The Pennsylvania Agricultural Conservation Easement Purchase Program enables state and county governments to purchase conservation easements on productive farms. The easements protect the farmland from non-agricultural development.
Within an agricultural security area (ASA), a farm is entitled to special protection from condemnation and laws and ordinances that would unreasonably restrict farming operations. Local governments in Pennsylvania may establish ASAs but only in response to petitions from landowners interested in enrolling their land in an ASA.
Clean and Green is managed by the Pennsylvania Department of Agriculture, please direct questions to Stephanie Zimmerman, Administrative Officer, (717) 705-7796. Clean and Green, established by the Pennsylvania Farmland and Forest Land Assessment Act, provides for lower property tax assessments of land capable of producing agricultural products and timber or providing open space for public use.
A conservation easement limits certain uses of the land in order to advance one or more conservation objectives while keeping the land in the owner’s control. It is established by mutual agreement of a landowner and a private land trust or government.
Fifty-eight Pennsylvania counties have agricultural land preservation boards that purchase agricultural conservation easements. Sixty-eight private, charitable land trusts accept donations of conservation easements or, less commonly, purchase them. These two paths to farmland preservation differ in many ways.
Converting areas covered by turf grass to meadows can be financially rewarding and relatively simple on both public and private land. It can also deliver substantial environmental and aesthetic benefits.
In accepting a conservation easement from you, the land trust takes on the responsibility of ensuring that the land is conserved as you have agreed for all time. Fulfilling this duty requires financial resources most likely to come from you or subsequent owners of the land.
For large estates, death triggers the possibility of federal estate tax. A conservation easement on the deceased person’s land—whether granted in life, by will, or by the person’s heirs—can reduce or eliminate the tax owed.

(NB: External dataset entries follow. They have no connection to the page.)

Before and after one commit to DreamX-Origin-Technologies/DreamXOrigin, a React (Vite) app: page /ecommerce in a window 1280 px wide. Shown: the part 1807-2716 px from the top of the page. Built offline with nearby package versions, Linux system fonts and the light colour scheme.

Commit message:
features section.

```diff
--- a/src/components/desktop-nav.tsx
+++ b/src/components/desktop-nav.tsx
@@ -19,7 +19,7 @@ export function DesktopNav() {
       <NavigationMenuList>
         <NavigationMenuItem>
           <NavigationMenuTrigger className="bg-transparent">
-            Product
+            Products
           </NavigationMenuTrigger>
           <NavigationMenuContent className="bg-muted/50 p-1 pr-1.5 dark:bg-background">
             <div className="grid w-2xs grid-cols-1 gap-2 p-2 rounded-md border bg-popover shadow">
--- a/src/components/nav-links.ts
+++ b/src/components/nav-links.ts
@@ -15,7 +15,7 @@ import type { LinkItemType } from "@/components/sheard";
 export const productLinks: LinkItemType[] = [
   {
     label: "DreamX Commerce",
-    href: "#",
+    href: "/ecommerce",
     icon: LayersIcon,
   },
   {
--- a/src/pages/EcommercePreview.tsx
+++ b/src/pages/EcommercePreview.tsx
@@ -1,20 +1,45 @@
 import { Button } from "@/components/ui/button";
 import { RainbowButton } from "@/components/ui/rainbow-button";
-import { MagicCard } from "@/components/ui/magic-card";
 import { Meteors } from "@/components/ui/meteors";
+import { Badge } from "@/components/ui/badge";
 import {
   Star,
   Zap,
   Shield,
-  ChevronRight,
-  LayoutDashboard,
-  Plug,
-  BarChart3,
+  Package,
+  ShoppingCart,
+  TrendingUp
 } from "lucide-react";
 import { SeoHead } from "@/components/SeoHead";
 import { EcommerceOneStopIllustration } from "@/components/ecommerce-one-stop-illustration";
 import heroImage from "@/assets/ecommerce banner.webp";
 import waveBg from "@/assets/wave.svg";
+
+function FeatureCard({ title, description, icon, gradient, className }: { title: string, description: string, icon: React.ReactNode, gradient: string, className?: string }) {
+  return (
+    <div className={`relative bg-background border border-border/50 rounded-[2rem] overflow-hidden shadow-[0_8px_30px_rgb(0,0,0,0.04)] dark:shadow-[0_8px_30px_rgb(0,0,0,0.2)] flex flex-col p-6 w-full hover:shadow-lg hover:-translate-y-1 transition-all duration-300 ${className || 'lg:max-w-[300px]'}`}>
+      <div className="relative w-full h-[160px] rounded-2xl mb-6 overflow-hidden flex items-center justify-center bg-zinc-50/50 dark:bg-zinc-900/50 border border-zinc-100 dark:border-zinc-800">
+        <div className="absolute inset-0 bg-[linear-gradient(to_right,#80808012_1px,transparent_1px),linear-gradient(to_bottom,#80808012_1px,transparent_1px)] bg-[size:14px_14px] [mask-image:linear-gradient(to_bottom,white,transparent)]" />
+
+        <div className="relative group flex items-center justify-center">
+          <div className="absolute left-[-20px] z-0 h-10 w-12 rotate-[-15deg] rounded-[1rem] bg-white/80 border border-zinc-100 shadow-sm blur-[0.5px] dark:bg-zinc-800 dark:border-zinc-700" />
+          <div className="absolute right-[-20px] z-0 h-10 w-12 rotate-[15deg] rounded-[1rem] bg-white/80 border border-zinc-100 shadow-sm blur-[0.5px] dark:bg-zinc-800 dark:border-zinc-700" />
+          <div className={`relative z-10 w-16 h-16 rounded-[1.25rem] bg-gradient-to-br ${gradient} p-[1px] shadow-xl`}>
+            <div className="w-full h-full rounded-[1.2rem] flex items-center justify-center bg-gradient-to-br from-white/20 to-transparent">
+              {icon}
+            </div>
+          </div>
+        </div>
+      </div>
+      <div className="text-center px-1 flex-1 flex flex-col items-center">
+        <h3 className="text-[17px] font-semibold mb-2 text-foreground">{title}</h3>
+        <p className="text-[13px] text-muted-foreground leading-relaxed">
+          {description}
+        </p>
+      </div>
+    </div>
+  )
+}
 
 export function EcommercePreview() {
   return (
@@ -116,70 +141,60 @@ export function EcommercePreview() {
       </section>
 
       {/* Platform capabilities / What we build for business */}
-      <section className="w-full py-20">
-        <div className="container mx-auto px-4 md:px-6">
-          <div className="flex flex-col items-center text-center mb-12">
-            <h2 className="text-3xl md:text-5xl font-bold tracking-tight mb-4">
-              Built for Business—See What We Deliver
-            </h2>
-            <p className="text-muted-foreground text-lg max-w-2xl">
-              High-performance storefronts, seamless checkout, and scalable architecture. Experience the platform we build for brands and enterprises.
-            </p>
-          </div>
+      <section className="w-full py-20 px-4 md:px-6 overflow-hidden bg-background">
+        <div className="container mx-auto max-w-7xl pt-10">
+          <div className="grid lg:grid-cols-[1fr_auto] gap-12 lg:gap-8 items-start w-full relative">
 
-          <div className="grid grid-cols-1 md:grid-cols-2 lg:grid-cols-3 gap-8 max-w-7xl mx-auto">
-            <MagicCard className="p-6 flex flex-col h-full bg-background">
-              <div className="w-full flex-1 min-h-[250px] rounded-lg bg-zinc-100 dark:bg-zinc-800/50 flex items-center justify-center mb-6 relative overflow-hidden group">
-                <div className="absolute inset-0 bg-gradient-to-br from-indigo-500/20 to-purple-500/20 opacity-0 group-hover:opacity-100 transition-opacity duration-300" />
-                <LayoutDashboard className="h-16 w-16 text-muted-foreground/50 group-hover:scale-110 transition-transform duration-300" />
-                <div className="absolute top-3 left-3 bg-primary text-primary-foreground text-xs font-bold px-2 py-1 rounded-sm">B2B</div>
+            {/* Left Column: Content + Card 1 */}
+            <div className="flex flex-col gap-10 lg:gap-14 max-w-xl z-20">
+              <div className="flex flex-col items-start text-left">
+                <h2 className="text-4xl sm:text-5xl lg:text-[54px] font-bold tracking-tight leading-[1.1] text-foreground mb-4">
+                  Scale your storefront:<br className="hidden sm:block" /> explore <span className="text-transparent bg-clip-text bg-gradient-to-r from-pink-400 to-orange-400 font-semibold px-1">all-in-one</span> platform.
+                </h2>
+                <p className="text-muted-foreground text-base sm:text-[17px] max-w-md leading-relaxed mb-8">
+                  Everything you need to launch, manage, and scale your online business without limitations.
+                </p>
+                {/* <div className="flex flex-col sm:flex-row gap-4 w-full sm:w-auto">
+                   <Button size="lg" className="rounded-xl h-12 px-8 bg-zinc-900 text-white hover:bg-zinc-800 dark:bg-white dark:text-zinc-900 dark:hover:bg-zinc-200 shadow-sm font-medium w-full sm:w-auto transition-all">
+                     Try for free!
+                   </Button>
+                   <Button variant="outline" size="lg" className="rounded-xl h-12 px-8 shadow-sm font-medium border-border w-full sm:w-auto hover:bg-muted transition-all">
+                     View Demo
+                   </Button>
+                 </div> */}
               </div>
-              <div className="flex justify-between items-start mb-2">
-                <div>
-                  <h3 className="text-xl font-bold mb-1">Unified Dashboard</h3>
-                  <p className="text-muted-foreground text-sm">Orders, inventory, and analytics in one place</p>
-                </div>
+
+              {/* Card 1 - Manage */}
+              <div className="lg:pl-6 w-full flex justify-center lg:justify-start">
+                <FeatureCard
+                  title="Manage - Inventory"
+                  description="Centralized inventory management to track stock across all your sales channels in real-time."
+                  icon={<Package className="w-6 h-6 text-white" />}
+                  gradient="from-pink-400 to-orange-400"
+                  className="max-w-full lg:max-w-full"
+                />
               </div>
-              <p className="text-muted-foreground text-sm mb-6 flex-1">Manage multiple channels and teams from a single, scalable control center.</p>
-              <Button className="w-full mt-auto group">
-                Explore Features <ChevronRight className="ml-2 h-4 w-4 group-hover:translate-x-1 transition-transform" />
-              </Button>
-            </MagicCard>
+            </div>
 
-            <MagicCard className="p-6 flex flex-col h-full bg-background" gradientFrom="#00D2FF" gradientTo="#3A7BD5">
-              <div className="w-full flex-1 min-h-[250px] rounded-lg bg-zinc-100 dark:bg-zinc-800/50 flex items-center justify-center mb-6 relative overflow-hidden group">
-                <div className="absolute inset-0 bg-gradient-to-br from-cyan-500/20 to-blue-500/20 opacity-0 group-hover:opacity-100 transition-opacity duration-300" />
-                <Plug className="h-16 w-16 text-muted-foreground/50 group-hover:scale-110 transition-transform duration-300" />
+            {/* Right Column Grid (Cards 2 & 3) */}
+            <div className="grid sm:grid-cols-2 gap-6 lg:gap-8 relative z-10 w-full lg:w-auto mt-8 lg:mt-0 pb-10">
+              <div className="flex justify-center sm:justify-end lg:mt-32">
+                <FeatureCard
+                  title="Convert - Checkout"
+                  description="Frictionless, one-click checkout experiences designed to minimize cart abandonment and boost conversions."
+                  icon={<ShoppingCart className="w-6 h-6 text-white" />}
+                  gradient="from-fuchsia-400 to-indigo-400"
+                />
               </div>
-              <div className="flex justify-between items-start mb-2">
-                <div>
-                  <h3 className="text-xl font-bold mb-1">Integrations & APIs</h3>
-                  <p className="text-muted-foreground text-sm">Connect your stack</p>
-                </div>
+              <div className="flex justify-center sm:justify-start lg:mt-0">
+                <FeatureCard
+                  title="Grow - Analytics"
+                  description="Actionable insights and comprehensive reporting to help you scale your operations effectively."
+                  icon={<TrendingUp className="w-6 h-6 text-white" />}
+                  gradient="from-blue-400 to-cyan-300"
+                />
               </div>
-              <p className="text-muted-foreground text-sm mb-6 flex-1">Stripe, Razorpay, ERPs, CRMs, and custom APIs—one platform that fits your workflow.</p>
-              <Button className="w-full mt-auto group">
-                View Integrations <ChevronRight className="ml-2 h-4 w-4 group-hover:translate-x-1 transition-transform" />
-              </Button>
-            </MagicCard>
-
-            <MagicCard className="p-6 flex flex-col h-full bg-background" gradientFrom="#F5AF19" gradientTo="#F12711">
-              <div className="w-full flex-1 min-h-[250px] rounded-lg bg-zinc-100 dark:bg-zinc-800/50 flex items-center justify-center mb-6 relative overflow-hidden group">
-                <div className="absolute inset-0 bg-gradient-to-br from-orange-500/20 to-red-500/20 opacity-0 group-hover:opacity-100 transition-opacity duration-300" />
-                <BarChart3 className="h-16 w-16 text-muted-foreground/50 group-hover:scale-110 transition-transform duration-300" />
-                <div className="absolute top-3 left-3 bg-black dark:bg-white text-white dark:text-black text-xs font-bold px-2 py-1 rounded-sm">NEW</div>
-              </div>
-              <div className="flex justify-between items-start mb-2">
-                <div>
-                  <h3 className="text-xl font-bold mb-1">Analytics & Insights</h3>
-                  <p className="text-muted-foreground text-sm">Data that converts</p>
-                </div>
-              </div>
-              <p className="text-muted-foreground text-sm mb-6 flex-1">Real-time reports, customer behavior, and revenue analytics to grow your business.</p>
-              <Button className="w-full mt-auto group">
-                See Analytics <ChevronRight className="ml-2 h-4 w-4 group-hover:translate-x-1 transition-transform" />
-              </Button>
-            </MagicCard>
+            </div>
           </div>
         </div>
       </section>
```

In Pennsylvania, death triggers a state inheritance tax on the distribution of the deceased person’s assets (called the “estate”) to the beneficiaries of the estate. Conservation restrictions on land included in the estate can reduce the inheritance tax owed.
A family or group of neighbors may want to limit future use of a property, but that desire may not be shared as a priority by conservation organizations or government. In this case, a deed restriction may a sensible—albeit imperfect—tool that the private individuals can use on their own to achieve limited protection of the land.
Simply stated, a land trust is a charitable organization that acquires land or conservation easements, or that stewards land or easements, for conservation purposes. However, this simple definition leaves much to be explained.
In brief, WeConservePA uses the word conservation to mean the act of caring for and wisely using land to ensure that the land’s natural resources can continue to benefit people and wildlife over time, and, where the land is degraded, restoring its capacity to deliver these benefits.